What this task involves: How many of the lines below include "useState"? Give the number and no other words.

Task data:
Content starts
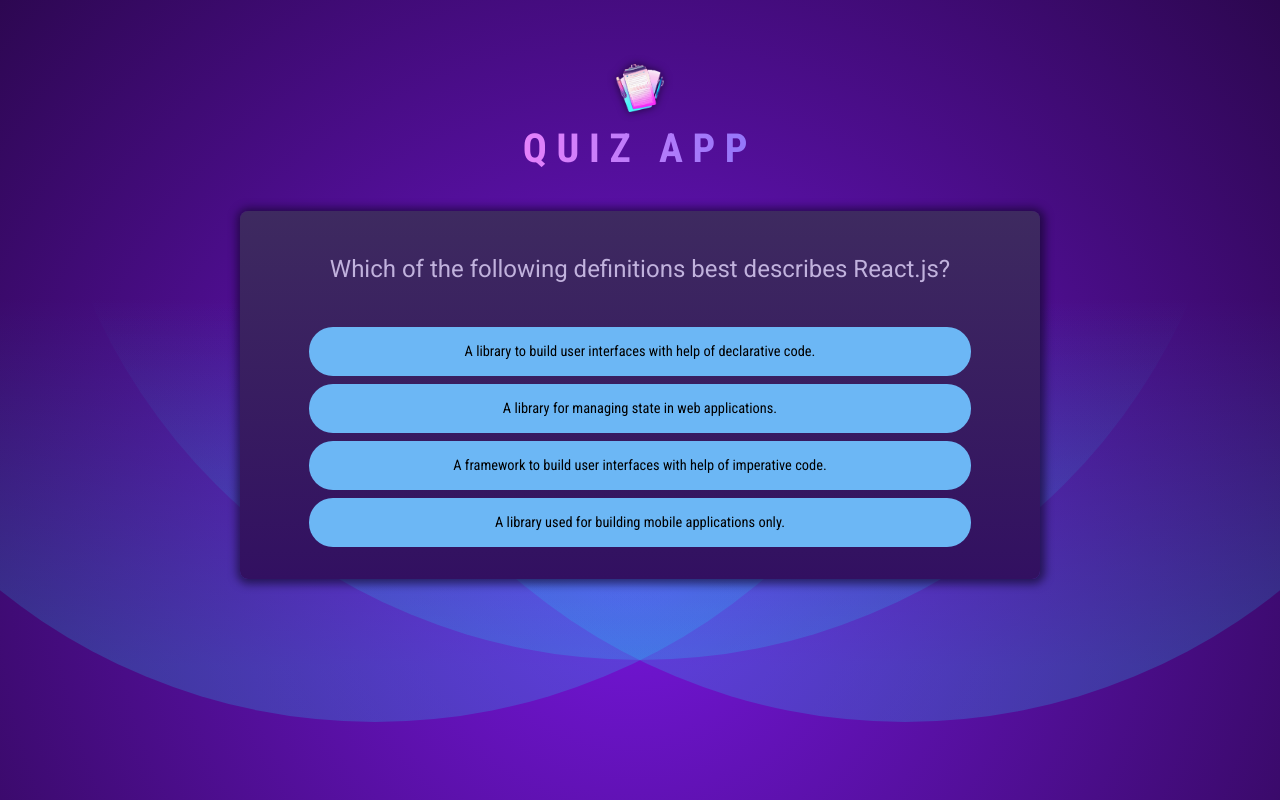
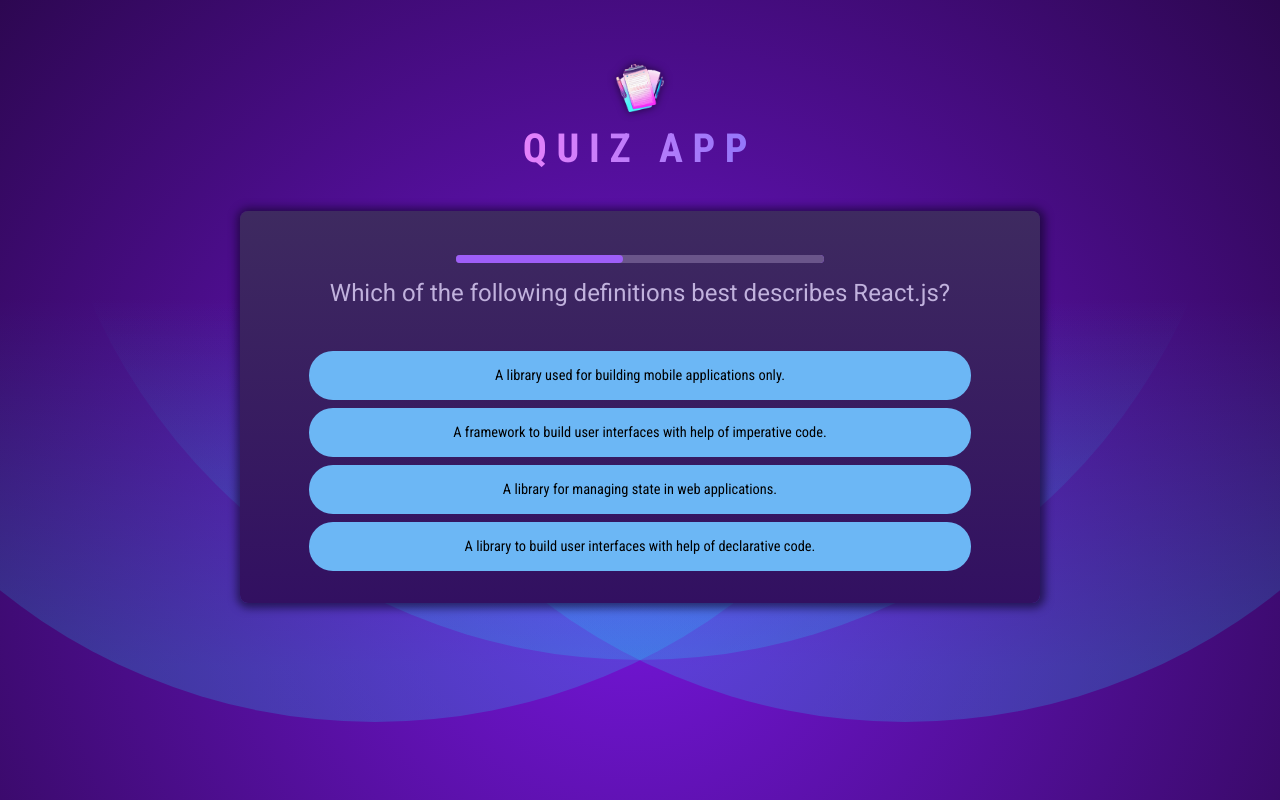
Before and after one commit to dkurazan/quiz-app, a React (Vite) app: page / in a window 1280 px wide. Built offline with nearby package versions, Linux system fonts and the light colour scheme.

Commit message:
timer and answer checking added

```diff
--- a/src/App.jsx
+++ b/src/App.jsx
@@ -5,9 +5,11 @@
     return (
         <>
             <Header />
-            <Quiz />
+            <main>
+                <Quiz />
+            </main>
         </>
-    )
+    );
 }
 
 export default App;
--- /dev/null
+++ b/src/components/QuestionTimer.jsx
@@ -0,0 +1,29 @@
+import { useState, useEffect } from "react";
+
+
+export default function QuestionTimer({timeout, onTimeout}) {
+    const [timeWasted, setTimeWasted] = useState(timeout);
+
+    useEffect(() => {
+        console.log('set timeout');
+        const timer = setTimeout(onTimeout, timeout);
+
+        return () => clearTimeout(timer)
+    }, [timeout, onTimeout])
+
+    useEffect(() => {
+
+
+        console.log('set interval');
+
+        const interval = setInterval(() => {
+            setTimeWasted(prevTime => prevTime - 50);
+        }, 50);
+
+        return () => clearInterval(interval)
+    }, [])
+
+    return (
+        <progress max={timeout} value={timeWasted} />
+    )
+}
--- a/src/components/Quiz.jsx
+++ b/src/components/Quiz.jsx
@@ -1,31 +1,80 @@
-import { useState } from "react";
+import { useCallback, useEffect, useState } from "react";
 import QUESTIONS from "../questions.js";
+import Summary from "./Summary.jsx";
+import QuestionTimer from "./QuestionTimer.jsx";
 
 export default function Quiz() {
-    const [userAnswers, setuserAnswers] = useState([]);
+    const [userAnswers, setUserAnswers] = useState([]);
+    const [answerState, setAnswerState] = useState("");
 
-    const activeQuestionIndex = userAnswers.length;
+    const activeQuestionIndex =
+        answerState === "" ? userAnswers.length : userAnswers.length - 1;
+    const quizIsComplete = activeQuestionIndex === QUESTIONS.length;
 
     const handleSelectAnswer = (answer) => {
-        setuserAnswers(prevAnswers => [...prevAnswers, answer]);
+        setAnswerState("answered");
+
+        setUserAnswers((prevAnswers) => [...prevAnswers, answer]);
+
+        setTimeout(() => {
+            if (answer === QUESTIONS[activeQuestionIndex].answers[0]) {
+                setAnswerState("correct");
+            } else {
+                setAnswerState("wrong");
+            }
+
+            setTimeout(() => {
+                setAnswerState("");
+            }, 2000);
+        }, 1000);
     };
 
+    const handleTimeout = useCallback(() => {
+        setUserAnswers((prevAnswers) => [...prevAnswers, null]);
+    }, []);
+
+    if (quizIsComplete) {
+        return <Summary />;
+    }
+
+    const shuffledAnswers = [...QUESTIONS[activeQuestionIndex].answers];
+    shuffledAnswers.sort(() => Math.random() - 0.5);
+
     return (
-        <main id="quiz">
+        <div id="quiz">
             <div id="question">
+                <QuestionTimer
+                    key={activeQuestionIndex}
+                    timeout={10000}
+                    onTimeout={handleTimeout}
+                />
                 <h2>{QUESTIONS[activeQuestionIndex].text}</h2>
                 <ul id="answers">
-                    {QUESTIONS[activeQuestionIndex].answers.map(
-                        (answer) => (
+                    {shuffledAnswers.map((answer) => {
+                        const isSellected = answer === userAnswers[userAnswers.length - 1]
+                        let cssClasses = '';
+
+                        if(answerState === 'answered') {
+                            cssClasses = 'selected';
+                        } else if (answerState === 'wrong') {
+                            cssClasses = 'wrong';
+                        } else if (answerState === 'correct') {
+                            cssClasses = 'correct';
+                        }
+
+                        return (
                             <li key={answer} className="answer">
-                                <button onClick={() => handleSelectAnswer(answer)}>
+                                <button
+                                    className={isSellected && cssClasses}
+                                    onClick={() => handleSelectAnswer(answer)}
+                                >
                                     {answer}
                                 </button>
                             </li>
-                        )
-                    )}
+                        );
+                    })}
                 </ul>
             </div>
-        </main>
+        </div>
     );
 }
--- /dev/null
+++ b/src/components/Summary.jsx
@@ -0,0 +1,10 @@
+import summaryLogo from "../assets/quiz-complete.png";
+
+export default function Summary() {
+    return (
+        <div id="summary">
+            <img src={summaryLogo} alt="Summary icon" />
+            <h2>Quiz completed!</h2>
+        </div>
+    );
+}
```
Content ends
Content starts
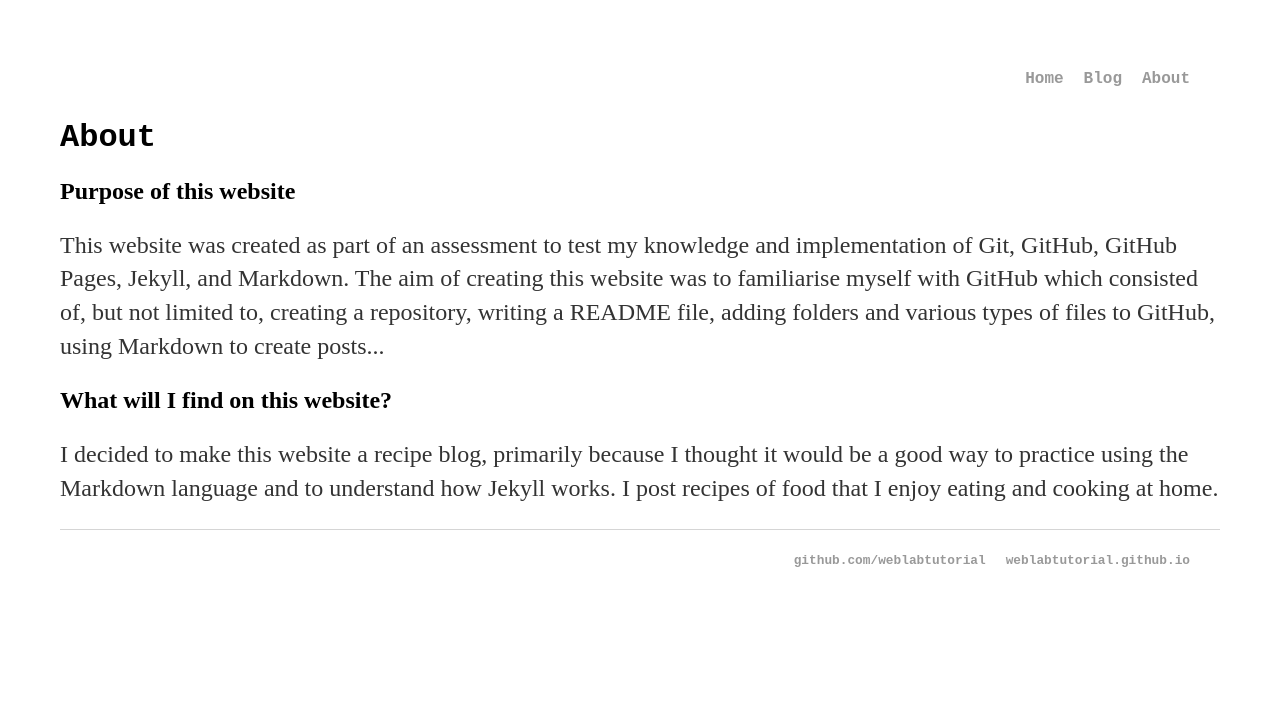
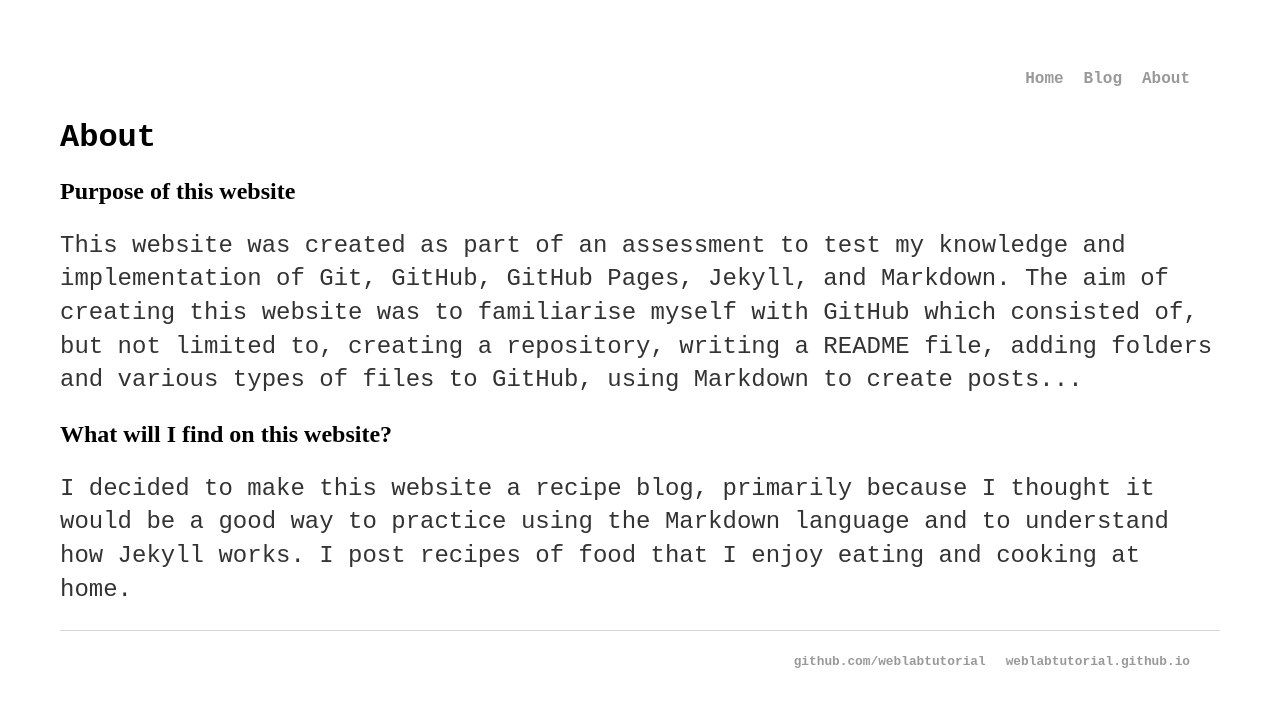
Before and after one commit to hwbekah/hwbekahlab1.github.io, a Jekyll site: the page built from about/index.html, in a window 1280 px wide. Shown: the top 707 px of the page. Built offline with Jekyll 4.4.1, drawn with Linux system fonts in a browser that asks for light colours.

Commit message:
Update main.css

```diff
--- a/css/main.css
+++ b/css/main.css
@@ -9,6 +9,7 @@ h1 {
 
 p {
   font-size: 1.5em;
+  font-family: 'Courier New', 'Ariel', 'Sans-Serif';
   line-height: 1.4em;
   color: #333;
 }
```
Content ends
Content starts
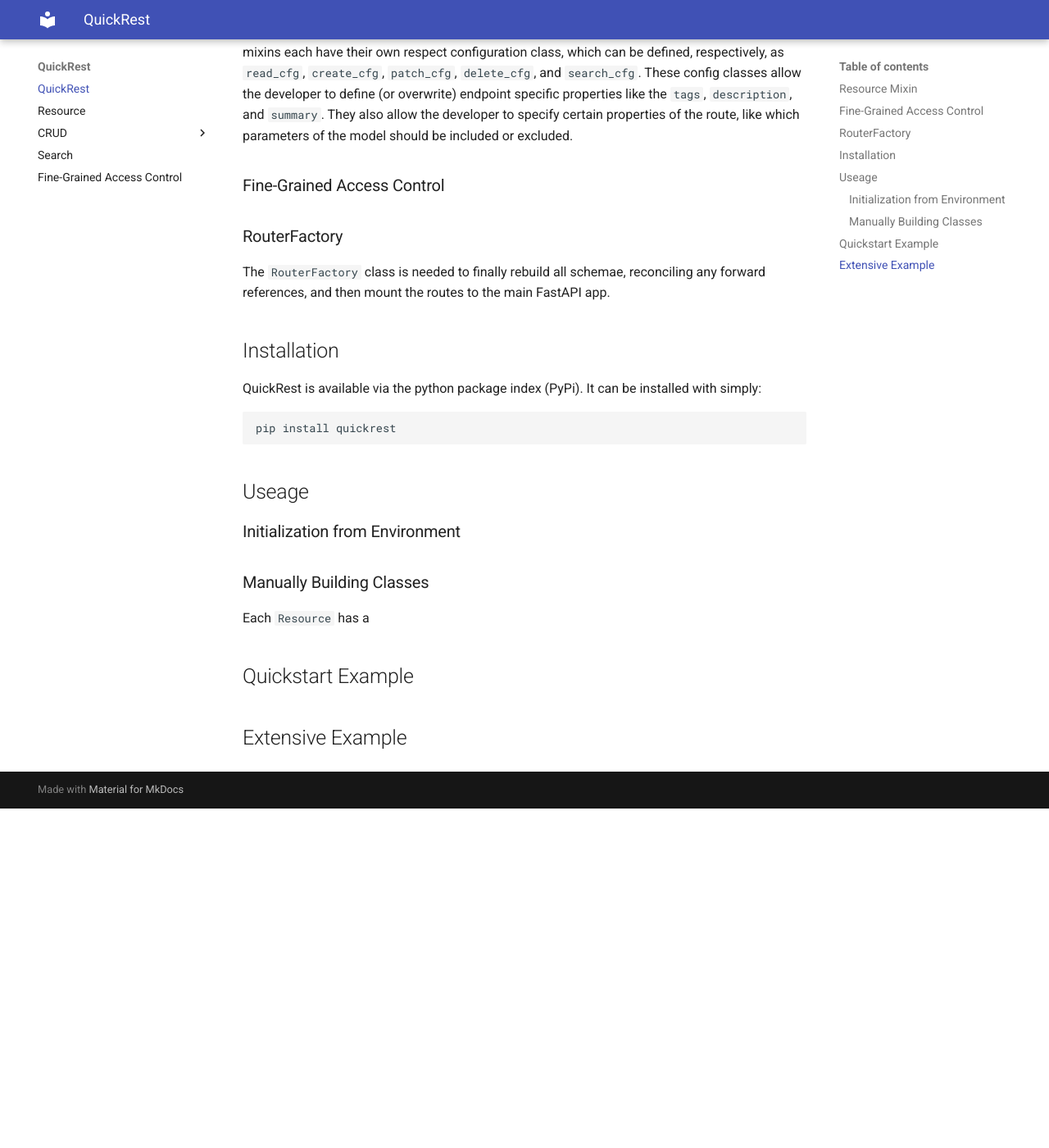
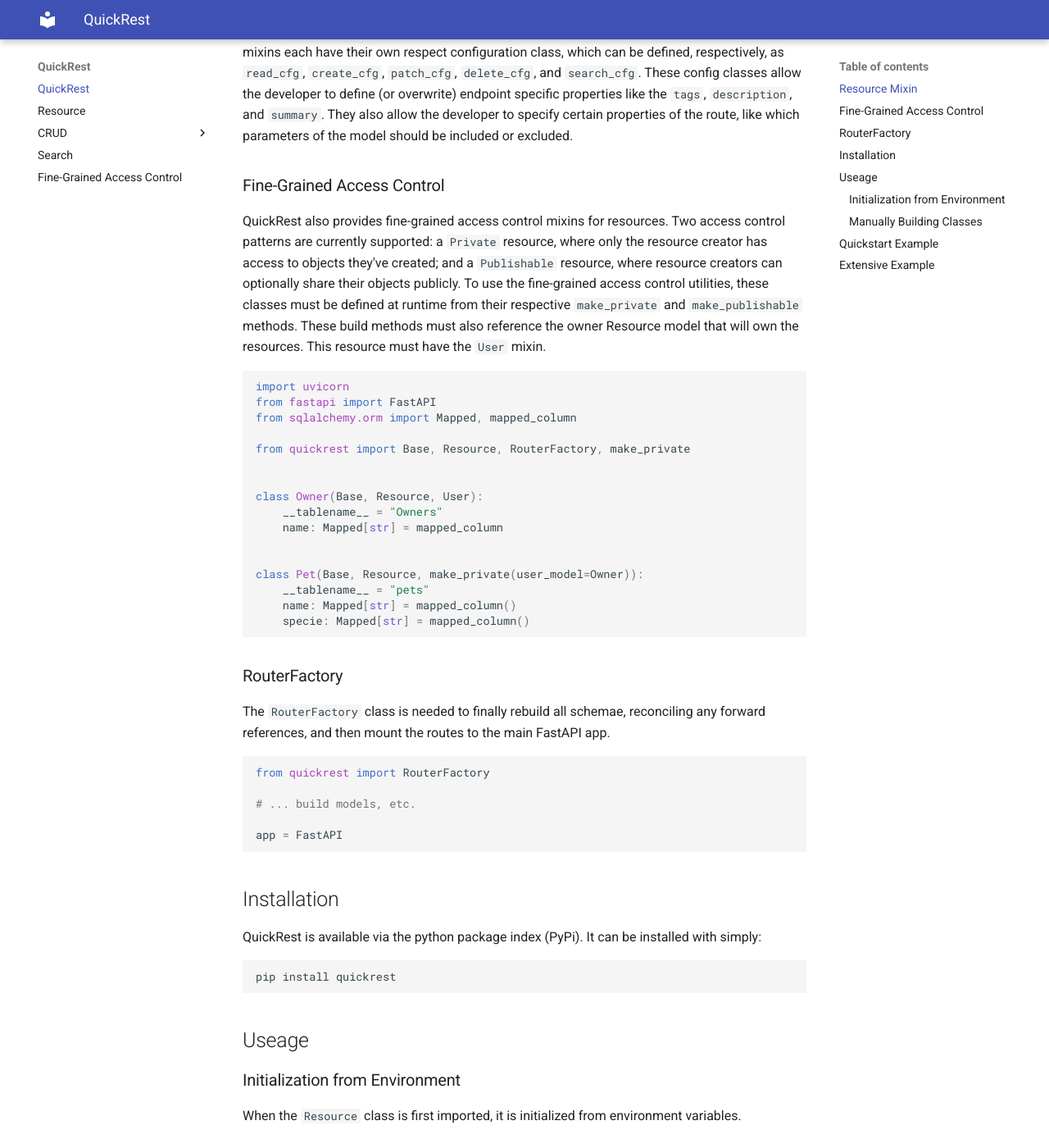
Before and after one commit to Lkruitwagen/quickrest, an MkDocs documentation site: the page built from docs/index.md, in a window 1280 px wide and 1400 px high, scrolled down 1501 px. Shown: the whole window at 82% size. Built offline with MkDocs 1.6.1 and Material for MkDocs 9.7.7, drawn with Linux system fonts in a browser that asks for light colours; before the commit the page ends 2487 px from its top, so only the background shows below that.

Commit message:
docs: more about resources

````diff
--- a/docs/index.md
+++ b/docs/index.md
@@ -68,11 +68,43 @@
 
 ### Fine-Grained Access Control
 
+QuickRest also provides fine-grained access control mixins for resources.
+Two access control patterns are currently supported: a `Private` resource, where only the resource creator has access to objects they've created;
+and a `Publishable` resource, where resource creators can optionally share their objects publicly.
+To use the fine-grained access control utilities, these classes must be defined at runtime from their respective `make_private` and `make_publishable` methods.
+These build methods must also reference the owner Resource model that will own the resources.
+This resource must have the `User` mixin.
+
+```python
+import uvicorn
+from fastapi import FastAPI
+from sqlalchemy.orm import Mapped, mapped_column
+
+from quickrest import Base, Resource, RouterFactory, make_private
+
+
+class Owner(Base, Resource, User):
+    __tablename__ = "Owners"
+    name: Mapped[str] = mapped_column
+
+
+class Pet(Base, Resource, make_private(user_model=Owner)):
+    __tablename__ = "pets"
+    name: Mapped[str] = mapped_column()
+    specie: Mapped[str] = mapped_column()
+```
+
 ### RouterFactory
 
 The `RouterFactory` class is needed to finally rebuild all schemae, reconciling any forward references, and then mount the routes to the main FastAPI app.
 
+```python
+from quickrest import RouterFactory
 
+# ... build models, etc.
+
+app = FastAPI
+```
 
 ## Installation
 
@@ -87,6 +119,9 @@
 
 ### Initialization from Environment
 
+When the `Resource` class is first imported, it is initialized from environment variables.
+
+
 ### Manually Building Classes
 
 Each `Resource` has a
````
Content ends
Task response: 7